Robert Gwathmey (1903-1988), Portrait of a farmer’s wife, 1954. Screen print. Graphic Arts Collection GA 2008.00416.

Robert Gwathmey (1903-1988) created colorful paintings and screen prints depicting rural life in the American south. When the artist had his first important New York show in 1946. Paul Robeson (1898-1976) wrote an essay for the catalog, commenting “In the coming years, when as we all hope, true equality and the brotherhood of man will be a reality, Gwathmey’s paintings will have earned him the right to feel that he has shared in the shaping of a better world.” (Annex A ND237.G98 A5)


Robert Gwathmey (1903-1988), Watching the Parade, 1947. Screen print. Graphic Arts Collection GA 2008.00417.

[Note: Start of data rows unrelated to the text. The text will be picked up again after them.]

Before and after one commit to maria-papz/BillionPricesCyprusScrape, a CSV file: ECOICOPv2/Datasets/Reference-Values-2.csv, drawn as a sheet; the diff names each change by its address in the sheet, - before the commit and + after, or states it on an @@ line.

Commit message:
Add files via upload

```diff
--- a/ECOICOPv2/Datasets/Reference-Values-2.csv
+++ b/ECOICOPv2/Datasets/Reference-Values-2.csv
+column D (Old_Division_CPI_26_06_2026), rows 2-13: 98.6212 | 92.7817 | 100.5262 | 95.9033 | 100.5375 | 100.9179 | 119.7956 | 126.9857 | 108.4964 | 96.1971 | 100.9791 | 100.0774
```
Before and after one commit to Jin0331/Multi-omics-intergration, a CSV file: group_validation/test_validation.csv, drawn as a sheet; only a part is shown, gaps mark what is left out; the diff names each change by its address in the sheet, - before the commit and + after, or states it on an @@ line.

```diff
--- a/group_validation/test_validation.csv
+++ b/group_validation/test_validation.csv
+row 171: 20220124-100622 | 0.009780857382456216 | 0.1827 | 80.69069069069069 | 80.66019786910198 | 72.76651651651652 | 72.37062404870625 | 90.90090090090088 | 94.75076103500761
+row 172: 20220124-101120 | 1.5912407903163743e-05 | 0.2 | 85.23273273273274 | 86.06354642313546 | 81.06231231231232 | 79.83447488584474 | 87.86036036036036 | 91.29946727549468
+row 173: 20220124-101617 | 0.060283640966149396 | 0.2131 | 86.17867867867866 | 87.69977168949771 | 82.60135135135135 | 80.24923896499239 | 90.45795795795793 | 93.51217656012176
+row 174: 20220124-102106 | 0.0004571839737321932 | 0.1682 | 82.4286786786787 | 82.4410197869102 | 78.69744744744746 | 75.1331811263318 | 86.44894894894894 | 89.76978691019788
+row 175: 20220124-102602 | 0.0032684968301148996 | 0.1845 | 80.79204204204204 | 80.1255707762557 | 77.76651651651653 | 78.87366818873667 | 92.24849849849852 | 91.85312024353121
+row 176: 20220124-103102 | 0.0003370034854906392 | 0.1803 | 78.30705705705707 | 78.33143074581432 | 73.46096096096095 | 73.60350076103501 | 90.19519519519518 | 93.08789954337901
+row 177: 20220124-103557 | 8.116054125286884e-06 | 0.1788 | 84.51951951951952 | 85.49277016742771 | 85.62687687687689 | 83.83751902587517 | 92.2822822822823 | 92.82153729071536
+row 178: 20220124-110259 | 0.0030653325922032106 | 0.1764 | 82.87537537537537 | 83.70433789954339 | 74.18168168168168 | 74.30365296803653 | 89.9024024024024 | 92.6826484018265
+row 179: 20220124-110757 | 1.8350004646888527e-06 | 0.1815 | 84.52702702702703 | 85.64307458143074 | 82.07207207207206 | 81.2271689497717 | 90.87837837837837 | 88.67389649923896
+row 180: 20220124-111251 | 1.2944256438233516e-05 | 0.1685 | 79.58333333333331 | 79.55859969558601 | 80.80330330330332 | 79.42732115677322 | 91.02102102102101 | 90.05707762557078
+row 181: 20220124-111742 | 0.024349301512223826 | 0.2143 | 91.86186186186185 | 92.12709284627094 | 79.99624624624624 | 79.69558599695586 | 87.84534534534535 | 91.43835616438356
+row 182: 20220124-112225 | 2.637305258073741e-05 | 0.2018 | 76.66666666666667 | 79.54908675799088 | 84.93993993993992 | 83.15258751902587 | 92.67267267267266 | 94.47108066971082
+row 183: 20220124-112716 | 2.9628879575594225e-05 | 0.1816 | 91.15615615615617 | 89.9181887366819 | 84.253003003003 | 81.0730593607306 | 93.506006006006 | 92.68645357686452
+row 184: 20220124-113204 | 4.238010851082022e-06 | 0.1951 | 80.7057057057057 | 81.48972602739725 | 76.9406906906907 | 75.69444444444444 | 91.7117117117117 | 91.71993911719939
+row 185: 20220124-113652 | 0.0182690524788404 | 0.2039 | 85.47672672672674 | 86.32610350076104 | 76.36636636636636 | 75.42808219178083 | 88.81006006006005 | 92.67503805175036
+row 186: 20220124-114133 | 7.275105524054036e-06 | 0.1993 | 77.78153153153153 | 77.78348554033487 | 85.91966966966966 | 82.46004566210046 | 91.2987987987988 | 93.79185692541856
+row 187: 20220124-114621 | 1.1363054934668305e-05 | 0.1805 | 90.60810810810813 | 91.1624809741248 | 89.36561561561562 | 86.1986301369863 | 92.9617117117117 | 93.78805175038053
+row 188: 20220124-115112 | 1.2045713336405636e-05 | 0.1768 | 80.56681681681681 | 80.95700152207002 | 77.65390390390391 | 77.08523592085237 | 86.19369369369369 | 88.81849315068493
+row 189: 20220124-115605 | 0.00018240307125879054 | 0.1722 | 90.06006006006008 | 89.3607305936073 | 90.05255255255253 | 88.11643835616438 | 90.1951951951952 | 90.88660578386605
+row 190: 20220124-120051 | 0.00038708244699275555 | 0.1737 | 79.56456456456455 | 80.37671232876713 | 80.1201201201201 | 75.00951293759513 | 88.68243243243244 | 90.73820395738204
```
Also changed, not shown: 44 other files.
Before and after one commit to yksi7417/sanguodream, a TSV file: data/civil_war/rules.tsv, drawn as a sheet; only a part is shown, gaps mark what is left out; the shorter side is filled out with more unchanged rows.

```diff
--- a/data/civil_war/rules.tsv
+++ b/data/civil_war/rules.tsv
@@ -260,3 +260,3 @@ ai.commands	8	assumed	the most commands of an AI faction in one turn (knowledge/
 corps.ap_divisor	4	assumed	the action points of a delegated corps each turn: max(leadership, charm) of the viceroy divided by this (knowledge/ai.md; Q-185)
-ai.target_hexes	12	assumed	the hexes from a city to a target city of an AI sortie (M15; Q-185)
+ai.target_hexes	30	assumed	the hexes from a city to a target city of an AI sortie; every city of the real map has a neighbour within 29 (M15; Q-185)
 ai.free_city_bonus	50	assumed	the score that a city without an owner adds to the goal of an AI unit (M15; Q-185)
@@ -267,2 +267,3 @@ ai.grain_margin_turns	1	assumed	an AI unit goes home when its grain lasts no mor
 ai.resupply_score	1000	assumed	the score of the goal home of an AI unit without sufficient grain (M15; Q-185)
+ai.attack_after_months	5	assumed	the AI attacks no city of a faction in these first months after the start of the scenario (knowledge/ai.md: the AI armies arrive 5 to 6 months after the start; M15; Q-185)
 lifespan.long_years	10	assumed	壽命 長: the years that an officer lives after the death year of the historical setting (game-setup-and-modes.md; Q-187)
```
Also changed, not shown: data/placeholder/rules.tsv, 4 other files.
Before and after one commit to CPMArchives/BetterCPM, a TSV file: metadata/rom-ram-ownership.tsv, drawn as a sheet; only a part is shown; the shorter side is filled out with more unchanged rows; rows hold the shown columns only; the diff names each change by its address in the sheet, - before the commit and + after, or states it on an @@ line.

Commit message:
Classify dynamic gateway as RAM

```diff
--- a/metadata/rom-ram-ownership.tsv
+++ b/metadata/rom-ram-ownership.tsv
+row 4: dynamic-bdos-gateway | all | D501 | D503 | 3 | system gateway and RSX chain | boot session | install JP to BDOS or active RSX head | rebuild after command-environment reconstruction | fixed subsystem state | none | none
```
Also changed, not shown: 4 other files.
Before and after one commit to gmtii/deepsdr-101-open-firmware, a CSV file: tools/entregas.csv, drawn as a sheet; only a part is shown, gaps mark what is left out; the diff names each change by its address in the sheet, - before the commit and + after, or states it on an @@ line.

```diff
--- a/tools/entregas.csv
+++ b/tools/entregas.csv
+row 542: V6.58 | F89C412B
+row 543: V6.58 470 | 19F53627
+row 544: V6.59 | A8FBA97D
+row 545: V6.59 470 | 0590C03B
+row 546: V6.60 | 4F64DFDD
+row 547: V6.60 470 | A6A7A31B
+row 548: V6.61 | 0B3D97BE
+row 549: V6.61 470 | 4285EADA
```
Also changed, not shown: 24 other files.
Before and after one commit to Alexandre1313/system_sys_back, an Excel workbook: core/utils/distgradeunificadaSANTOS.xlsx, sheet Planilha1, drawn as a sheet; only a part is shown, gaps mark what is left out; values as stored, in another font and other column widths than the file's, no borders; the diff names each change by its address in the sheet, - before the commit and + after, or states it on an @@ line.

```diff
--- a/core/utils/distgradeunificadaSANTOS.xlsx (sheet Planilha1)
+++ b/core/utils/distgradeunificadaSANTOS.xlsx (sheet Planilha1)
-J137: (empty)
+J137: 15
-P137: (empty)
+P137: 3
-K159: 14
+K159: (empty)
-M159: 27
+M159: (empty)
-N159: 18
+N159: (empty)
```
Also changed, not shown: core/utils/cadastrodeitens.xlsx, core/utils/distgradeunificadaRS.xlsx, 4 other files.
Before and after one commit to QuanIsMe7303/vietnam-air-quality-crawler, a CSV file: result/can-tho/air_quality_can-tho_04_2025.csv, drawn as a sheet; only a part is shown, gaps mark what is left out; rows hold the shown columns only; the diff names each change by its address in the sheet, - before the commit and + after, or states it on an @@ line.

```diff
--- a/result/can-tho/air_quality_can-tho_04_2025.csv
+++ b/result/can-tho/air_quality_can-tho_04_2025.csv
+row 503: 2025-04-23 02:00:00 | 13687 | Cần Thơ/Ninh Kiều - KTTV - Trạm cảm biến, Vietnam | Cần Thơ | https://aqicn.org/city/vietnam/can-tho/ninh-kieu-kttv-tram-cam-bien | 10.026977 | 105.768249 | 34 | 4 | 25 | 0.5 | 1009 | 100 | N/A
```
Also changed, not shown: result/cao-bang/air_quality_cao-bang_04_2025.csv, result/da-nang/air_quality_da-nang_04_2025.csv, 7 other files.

In his Gwathmey biography, Michael Kammen writes,

Robert and Rosalie returned from Philadelphia to her family home in Charlotte during the last stage of her pregnancy, and Charles was born there in June 1938. Coming back to the South for a spell had immense consequences for Robert’s sense of place and its implications for his art. He later recalled the initial shock of returning to Richmond following his first year at the academy: “Suddenly, I saw with terrible clarity how it was, especially how it was for the Negro in the South. Things I had always taken for granted. That’s when my politics changed, long before the Depression came along.” Robert Gwathmey: The Life and Art of a Passionate Observer (The University of North Carolina Press)